Dataset excerpts:
───

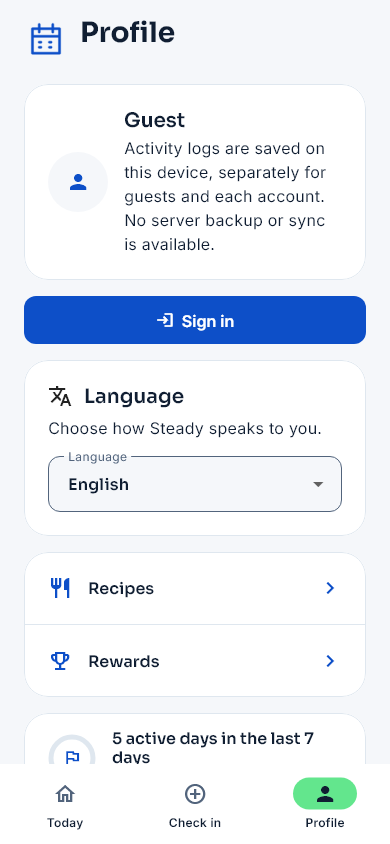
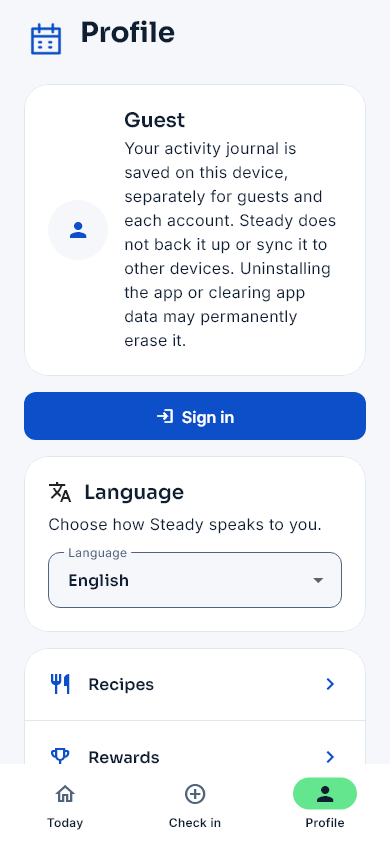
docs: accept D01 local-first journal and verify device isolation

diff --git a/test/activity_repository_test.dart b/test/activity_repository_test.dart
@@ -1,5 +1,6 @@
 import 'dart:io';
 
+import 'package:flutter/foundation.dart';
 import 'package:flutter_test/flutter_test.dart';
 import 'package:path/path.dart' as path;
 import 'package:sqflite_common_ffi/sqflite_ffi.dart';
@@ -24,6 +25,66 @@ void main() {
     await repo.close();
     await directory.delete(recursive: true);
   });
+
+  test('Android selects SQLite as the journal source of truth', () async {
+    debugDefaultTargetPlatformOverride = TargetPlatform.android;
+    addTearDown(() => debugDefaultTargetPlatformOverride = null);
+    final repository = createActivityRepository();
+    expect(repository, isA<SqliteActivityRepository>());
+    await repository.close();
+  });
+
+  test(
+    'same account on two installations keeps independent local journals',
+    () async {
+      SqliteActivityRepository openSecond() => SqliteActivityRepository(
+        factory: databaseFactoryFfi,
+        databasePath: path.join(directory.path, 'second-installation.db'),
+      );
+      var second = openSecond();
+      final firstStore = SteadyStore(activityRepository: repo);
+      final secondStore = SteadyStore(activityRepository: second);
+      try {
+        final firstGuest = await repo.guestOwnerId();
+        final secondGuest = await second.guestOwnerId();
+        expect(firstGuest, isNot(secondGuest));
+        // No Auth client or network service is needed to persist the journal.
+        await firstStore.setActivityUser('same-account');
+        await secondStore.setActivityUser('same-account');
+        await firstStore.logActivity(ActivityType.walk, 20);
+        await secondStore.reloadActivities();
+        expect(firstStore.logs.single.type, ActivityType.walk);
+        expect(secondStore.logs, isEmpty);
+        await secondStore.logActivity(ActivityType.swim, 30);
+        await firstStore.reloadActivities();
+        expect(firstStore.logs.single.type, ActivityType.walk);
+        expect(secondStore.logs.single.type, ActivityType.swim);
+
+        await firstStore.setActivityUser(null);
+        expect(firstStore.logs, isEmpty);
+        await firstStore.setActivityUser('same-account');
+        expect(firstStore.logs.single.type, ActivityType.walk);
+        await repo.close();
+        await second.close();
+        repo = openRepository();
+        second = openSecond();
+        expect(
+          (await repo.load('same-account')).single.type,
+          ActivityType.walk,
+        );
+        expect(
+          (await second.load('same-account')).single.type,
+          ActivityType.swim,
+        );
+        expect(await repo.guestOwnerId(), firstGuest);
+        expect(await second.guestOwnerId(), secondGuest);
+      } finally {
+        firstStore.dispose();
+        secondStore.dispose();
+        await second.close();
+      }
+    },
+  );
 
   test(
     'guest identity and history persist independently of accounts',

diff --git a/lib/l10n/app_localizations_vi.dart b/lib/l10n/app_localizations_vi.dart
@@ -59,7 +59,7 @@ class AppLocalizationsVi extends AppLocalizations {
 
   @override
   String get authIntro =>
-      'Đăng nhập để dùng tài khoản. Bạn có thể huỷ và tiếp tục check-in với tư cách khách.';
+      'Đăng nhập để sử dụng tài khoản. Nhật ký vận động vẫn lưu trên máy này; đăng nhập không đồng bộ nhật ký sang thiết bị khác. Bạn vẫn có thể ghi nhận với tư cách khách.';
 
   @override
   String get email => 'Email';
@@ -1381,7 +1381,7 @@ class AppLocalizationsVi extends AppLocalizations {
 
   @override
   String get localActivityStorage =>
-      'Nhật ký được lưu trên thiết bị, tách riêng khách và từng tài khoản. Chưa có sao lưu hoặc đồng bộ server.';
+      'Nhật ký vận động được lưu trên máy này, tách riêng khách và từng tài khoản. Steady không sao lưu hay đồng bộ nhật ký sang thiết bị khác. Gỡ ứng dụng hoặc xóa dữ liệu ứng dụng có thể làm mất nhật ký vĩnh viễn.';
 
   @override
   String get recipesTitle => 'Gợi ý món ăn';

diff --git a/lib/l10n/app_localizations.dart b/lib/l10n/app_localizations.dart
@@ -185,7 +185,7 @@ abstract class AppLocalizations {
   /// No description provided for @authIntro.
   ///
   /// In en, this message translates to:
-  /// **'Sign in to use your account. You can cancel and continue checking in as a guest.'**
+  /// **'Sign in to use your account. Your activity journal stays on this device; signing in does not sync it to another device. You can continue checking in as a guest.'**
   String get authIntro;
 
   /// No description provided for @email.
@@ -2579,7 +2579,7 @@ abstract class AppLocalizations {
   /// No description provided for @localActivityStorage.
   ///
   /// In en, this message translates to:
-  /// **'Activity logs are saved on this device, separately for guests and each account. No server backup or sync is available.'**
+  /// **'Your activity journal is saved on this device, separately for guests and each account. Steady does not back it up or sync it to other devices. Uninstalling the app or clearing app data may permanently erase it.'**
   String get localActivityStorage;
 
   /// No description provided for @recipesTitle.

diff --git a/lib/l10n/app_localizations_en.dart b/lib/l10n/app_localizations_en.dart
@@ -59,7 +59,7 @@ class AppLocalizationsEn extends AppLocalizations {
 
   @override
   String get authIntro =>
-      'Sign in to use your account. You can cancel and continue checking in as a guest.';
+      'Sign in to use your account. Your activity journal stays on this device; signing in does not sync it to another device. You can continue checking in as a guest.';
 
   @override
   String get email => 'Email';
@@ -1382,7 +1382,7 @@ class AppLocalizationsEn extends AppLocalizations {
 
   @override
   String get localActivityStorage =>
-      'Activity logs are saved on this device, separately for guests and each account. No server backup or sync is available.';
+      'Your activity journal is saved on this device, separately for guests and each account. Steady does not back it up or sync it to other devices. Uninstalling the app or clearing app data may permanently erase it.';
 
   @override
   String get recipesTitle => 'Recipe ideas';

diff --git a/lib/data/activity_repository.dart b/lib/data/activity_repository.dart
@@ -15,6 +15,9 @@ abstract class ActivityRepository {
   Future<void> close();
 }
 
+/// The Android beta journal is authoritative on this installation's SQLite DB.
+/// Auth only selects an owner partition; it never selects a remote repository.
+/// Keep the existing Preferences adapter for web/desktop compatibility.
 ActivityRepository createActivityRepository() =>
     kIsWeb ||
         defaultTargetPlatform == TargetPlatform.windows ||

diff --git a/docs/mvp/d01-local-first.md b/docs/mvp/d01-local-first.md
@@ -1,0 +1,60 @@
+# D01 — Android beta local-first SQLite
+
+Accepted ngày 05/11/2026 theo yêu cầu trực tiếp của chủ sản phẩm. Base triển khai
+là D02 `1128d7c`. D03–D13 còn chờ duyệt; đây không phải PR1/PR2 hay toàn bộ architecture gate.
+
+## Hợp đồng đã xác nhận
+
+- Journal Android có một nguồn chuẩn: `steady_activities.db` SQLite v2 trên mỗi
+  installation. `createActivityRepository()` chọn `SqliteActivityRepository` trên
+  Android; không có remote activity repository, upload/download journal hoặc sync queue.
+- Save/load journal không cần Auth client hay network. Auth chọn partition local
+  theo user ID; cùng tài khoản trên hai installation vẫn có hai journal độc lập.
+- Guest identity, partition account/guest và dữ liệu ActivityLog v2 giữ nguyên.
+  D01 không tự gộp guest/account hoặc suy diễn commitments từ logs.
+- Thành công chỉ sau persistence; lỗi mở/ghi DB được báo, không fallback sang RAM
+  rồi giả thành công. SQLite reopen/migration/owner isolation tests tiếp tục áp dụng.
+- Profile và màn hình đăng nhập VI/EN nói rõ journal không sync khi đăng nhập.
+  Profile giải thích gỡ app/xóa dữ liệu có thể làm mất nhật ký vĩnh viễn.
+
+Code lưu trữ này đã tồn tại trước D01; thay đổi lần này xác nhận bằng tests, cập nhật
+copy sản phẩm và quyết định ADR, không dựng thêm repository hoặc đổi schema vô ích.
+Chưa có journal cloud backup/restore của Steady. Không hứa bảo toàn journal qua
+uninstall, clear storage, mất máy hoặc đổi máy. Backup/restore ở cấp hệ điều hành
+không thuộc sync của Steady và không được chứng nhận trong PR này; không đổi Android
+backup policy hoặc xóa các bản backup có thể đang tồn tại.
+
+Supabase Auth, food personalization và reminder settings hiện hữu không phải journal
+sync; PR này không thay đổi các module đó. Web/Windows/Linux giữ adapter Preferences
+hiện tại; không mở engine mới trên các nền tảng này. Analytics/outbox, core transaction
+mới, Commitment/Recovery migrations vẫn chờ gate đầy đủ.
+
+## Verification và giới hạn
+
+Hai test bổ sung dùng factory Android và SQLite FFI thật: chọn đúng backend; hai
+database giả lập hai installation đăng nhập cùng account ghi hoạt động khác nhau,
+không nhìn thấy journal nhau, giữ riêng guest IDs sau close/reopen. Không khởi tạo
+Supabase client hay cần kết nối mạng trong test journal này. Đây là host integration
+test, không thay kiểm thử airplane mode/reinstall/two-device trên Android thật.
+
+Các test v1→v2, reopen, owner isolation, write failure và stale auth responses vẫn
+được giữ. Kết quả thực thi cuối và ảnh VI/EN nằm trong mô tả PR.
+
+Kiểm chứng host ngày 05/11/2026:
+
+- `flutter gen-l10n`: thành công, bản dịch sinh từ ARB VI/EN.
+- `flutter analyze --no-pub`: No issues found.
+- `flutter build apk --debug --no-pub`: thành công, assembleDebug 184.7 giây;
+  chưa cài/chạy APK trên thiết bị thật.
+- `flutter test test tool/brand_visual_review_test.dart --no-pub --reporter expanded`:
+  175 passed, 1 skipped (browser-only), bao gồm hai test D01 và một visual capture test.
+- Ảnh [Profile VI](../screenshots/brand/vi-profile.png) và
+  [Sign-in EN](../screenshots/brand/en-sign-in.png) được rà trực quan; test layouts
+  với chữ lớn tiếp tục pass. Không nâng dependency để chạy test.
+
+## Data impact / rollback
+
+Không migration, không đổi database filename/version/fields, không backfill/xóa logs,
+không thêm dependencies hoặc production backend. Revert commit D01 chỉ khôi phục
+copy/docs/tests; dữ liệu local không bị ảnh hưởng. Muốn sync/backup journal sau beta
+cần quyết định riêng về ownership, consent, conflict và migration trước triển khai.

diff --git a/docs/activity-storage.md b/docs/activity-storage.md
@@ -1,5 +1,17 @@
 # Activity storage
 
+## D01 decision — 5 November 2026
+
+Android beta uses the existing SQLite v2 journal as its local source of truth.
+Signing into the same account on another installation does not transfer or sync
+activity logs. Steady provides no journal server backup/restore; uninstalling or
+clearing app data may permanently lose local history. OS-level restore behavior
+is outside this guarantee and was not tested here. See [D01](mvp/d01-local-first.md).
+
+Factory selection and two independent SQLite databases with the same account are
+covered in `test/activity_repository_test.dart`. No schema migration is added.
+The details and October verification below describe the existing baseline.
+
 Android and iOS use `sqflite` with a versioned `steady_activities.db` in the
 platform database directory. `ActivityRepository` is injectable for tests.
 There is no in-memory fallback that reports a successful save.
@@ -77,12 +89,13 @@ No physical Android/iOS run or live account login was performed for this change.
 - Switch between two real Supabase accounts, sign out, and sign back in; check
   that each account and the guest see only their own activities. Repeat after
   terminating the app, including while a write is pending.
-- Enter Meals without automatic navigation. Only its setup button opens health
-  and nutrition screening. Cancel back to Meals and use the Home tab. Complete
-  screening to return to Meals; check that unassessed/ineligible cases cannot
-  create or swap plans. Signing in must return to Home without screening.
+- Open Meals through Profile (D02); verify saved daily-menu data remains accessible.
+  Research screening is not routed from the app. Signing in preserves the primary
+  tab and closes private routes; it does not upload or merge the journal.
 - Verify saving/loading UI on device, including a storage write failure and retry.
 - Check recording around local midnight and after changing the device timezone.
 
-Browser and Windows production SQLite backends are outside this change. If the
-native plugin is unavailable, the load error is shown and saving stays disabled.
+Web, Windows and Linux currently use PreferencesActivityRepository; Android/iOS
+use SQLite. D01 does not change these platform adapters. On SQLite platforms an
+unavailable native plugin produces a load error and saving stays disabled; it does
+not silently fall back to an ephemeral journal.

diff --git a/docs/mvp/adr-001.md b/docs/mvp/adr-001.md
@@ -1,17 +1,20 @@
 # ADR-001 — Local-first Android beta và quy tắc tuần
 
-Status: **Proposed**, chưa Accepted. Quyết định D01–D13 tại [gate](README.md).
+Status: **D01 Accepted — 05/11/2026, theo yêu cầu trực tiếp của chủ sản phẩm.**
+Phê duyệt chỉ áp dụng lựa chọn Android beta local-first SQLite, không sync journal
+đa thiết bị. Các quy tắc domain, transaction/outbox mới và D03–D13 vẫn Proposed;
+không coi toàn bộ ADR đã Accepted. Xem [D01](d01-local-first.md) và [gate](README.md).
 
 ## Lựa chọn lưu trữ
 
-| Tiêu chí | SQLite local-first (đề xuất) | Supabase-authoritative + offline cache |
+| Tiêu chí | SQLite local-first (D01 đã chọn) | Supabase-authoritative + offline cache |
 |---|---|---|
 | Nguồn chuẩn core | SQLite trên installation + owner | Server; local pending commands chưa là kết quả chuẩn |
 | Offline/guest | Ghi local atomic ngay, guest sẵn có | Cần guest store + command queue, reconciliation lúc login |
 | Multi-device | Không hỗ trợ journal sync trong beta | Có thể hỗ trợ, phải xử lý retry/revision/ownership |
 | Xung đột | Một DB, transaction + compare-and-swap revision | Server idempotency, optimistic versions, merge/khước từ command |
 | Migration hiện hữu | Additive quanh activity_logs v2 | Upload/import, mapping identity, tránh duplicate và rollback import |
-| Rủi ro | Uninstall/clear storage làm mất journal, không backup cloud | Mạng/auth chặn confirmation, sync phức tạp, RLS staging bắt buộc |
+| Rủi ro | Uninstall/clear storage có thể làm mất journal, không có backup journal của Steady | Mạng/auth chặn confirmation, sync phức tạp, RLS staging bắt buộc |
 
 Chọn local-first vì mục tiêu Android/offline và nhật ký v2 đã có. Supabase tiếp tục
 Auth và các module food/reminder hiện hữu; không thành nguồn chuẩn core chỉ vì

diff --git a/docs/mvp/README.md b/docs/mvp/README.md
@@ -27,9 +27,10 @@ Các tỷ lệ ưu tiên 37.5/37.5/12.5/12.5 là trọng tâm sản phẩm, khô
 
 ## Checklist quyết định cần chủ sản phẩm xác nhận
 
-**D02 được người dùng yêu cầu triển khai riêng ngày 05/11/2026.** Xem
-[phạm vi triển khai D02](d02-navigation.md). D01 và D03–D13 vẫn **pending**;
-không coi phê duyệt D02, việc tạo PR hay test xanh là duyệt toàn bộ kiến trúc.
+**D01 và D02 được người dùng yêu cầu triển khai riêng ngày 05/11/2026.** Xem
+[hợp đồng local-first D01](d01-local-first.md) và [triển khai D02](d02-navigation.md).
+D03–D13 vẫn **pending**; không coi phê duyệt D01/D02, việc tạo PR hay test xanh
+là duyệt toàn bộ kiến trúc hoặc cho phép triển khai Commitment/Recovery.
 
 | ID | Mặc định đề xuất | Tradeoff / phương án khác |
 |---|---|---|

───

WORK INSTRUCTION: What you return should be exactly the lines above, starting at the one with "-**D02 được người" and ending at the one with "[triển khai D02](d02-navigation.md).", and nothing else.

EXERCISE ANSWER:
-**D02 được người dùng yêu cầu triển khai riêng ngày 05/11/2026.** Xem
-[phạm vi triển khai D02](d02-navigation.md). D01 và D03–D13 vẫn **pending**;
-không coi phê duyệt D02, việc tạo PR hay test xanh là duyệt toàn bộ kiến trúc.
+**D01 và D02 được người dùng yêu cầu triển khai riêng ngày 05/11/2026.** Xem
+[hợp đồng local-first D01](d01-local-first.md) và [triển khai D02](d02-navigation.md).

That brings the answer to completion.